One of the main challenges of Swan Lake is the dual role of Odette/Odile for the Principal dancer – the White Swan and the Black Swan. Portraying two different characters in one night, which Rojo likens to playing Juliet and Macbeth, and then back to Juliet, in one performance, is not an easy ask, and dancers can spend their whole career adding layers to their interpretation of this one role. Derek Deane comments that finding a dancer who understands the duality of the role is rare.
Odette, The White Swan, is innocent, pure and honest, whereas Odile, as the Black Swan, is manipulative, dishonest and erotic. It’s sharp, dark shadowy corners against a gently beguiling beauty.
Swan Lake over the years
Discussing the history of Swan Lake, Rojo says that for a ballet that defines the genre, nothing about it is actually defined. No-one knows who wrote the story, Tchaikovsky’s handwritten score is lost and the choreography has been passed down verbally.
There are technical challenges for anyone cast in Swan Lake – the famous Italian party trick that is the 32 fouettes for Odile, in which Rojo has always excelled. Indeed, she positively revels in all of the Black Swan’s choreography, dancing with Vadim Muntagirov to demonstrate the meaning behind each step and how it feels for her to dance the role. It suits her personality, and she finds it harder to portray Odette, who she wishes would fight for what she wants. As Odile’s self-assurance becomes ever more focused on her goal of tricking the Prince into thinking that she is Odette, Rojo too can’t help admiring those who are good at what they do; whether or not their intentions are honourable. Everyone loves a winner, right ?
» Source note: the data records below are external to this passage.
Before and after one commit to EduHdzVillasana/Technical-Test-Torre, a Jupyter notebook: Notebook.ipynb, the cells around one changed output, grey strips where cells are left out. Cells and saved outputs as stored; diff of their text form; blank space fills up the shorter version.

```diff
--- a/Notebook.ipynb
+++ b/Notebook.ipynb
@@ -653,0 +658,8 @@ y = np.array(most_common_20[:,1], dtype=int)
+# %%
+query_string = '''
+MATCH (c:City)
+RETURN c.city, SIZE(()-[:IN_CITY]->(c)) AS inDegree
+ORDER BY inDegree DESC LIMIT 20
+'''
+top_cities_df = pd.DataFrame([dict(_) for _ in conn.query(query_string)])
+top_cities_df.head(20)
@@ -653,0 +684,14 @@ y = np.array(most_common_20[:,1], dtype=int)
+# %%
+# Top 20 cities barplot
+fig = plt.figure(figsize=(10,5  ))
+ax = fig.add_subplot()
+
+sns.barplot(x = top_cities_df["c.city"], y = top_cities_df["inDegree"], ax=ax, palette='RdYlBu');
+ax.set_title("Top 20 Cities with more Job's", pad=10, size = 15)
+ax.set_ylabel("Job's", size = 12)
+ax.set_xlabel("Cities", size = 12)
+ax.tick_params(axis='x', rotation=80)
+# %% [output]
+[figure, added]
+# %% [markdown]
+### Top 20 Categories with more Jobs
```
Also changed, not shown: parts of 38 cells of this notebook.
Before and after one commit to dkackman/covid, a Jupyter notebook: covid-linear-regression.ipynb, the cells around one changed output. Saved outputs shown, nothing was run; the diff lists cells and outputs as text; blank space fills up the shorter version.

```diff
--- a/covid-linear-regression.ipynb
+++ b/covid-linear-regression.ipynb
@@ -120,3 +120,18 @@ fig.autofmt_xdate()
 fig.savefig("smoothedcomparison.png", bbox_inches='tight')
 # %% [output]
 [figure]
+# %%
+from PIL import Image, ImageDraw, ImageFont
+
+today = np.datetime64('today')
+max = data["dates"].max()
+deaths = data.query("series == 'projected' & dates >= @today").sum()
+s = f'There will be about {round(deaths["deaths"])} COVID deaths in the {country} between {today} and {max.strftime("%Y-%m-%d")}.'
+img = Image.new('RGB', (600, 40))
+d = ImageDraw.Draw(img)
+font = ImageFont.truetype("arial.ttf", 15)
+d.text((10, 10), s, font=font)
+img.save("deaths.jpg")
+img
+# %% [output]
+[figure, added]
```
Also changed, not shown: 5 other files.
Rojo says that her nerves have changed with age, and that she realises that the more she practices, the less nervous she feels. The Prince doesn’t get away lightly in the emotional stakes; Deane says that by the end of his first solo you should feel “as miserable as he does”, trapped as he is in a stifling court life, unable to be himself.
Passing on Swan Lake
Rojo spends time coaching ENB’s dancers, Laurretta Summerscales and Arionel Vargas, explaining the feeling behind each step and why it’s relevant today, and to these two dancers, as they draw on their experiences to create their own interpretation and a new one for today.
Rojo and Alina Cojocaru (now with ENB) review footage of Swan Lake danced by Galina Ulanova in 1956 and Natalia Makarova in 1979, to see their interpretations and how they have evolved and influenced their own performances.
Good Swan, Bad Swan : Dancing Swan Lake is on BBC Four on March 9th